The Mall has not paid its property taxes for the first half of 2020, totaling more than $16 million. 

But the Mall’s financial problems are much deeper than all that. 

As Bloomberg reported recently, mall owner Triple Five — owned by the Canadian Ghermezian family — borrowed billions to complete a mall project in New Jersey, using the West Edmonton Mall and Mall of America as collateral on $1.7 billion in construction loans. 

“Mired in debt” are never words you want in a headline. 

That New Jersey mall, called American Dream, is set to reopen.* But all is not well, according to NJ.com

Despite missed mortgage payments on its Mall of America and dozens of liens from contractors that hint at financial trouble for Triple Five, the developer says it is dedicated to American Dream.

By “dedicated to American Dream,” apparently the developer means this: Let’s see if we can get some cash from the suckers in Minnesota. 

Specifically, the Mall wants the city of Bloomington, with whom it has a long and, eh, friendly relationship, to extend a loan. 

In an act of pleasantly surprising civic defiance, Bloomington’s reply: Hard pass. 

In a recent letter to Gov. Tim Walz and legislative leaders, city officials wrote, “It is not the City’s place to backstop losses when the city already has provided hundreds of millions of dollars in subsidy which facilitated the private profits Triple Five has taken.”

Unlike you or I, however, the Mall has high priced lobbyists. And Republican legislative leaders including Senate Majority Leader Paul Gazelka and House Minority Leader Kurt Daudt are on their side. (Walz told reporters in May, “In concept, I’m certainly willing to hear them on this.” House Democrats are opposed.) 

Daudt, whose district is more 50 miles or so from the mall, has taken a curiously passionate interest in the mall loan, which would require lawmaker approval because it would come from a special tax account intended for roads, parking garages and other mall infrastructure and redevelopment. Instead of using the money for those purposes, Daudt and Triple Five want Bloomington to use the money to give the Mall a loan so it can pay their mortgage, taxes and payroll.   

In a recent email to his House colleagues, Daudt wrote: “I really wish the city of Bloomington’s support for the MOA was more apparent in their actions. MOA contributes about $130M annually in tax revenue to the state, county, city and school district, and accounts for 17% of the cities (sic) revenue.”

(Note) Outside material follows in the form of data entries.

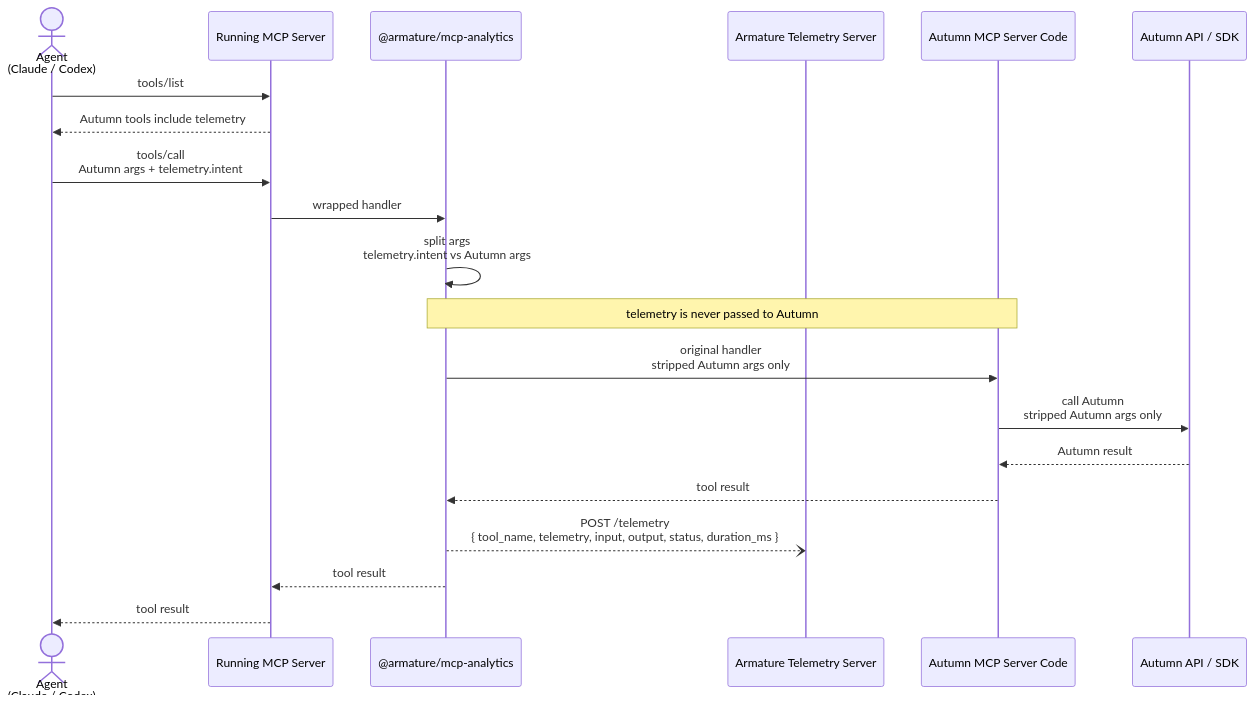
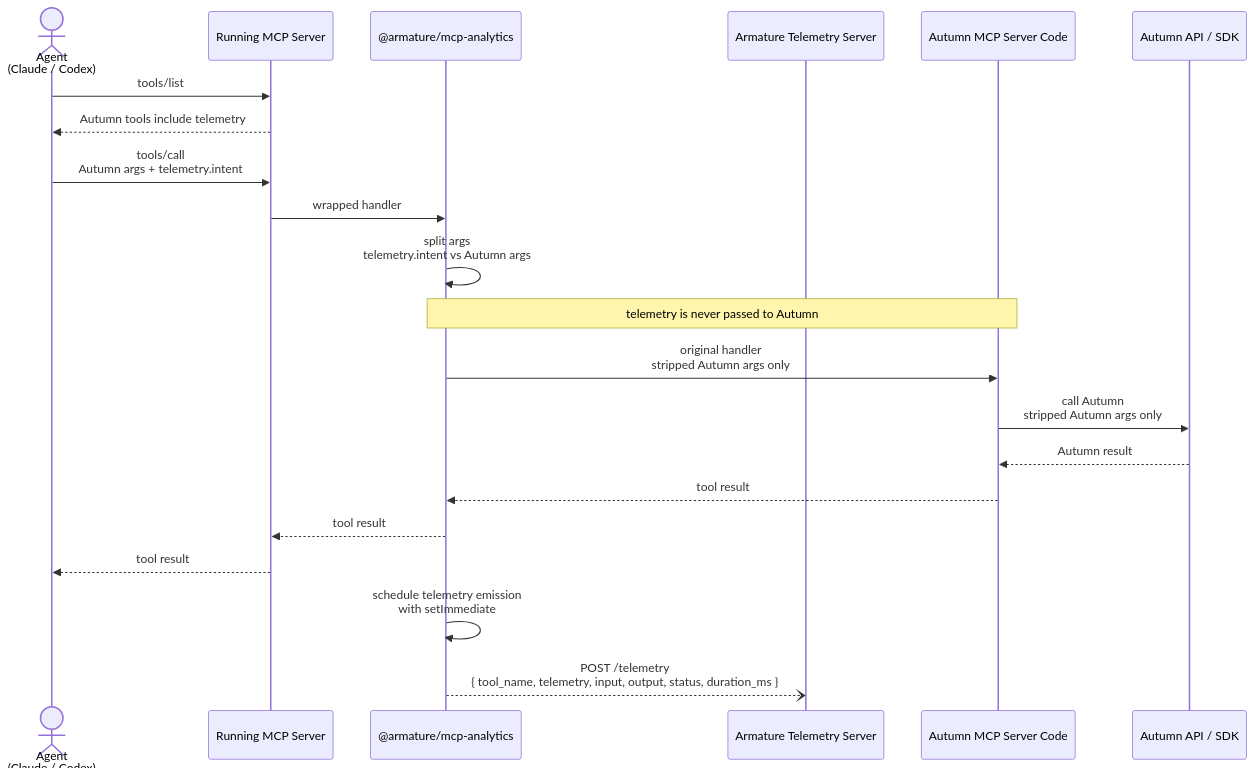
Before and after one commit to armature-tech/mcp-analytics: the second of 2 diagrams in docs/mcp-analytics-architecture.md, drawn with Mermaid. The commit also changed other lines of this file and 1 other file, not shown here.

Commit message:
Defer Armature telemetry emission

````diff
--- a/docs/mcp-analytics-architecture.md
+++ b/docs/mcp-analytics-architecture.md
@@ -41,28 +41,29 @@
 ```mermaid
 sequenceDiagram
   actor Agent as Agent<br/>(Claude / Codex)
   participant MCP as Running MCP Server
   participant SDK as @armature/mcp-analytics
   participant Armature as Armature Telemetry Server
   participant AutumnCode as Autumn MCP Server Code
   participant AutumnAPI as Autumn API / SDK
 
   Agent->>MCP: tools/list
   MCP-->>Agent: Autumn tools include telemetry
 
   Agent->>MCP: tools/call<br/>Autumn args + telemetry.intent
 
   MCP->>SDK: wrapped handler
   SDK->>SDK: split args<br/>telemetry.intent vs Autumn args
   Note over SDK,AutumnCode: telemetry is never passed to Autumn
 
   SDK->>AutumnCode: original handler<br/>stripped Autumn args only
   AutumnCode->>AutumnAPI: call Autumn<br/>stripped Autumn args only
   AutumnAPI-->>AutumnCode: Autumn result
   AutumnCode-->>SDK: tool result
 
-  SDK--)Armature: POST /telemetry<br/>{ tool_name, telemetry, input, output, status, duration_ms }
-
   SDK-->>MCP: tool result
   MCP-->>Agent: tool result
+
+  SDK->>SDK: schedule telemetry emission<br/>with setImmediate
+  SDK--)Armature: POST /telemetry<br/>{ tool_name, telemetry, input, output, status, duration_ms }
 ```
````
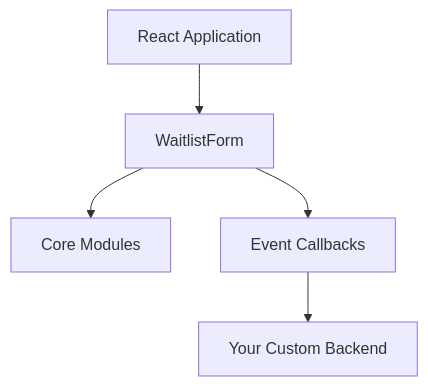
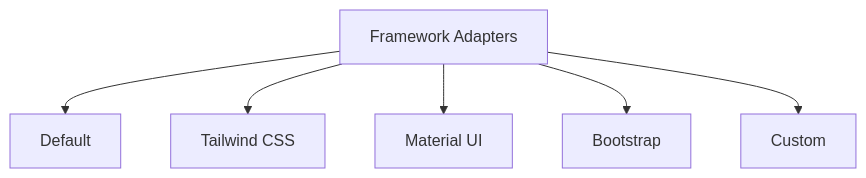
The eighth of 9 diagrams in docs/architecture.md (pmatheusvinhas/react-waitlist), drawn with Mermaid before and after one commit. The commit also changed other lines of this file and 36 other files, not shown here.

````diff
--- a/docs/architecture.md
+++ b/docs/architecture.md
@@ -93,7 +184,8 @@
 ```mermaid
 graph TD
-    A[React Application] --> B[WaitlistForm]
-    B --> C[Core Modules]
-    B --> D[Event Callbacks]
-    D --> E[Your Custom Backend]
+    A[Framework Adapters] --> B[Default]
+    A --> C[Tailwind CSS]
+    A --> D[Material UI]
+    A --> E[Bootstrap]
+    A --> F[Custom]
 ```
````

Finally, the long suffering Ghermezian family has a champion in Minnesota.  

(Daudt declined an interview request.) 

Daudt charges in his email to colleagues that Bloomington is hostile to the mall because the city is eager to take tax money intended for mall redevelopment purposes and use it for other projects. 

Bloomington City Manager Jamie Verbrugge told me using the money for anything other than what it was intended for would be against existing tax law. 

He said the city — backed by south metro lawmakers — believes the problems with the loan are twofold: First, Verbrugge said, they’re concerned Triple Five has borrowed too much money against the Mall. Adding more debt in the form of a loan from the city will only worsen the situation. 

Second, “We just don’t think it’s good public policy,” he told me.  

Just for starters: Why should this mall get a sweet deal from the Legislature? It’s not like without a loan the Mall of America would turn into a ghost mall. It’s a unique asset, and someone is going to own and manage it. 

And what about other malls? Where’s their loan? And remember when Republicans were screaming about “reopening” during the pandemic, and how the shutdown was helping big guys like Target at the expense of small businesses? Oh, nevermind. 

Art Rolnick, a Humphrey School economist who was formerly director of research at the Minneapolis Federal Reserve, is usually a favorite of Republicans. 

He sounded appalled when I told him the deal.  

“Republicans don’t like welfare going to the poor, but to the rich it’s OK,” he said. “You want a loan? Go to a bank. I’m a big time capitalist. I believe in markets. This is corporate welfare.” 

Your modern Republican Party: Welfare for me, but not for thee.

*Corrected to reflect that American Dream has not yet reopened.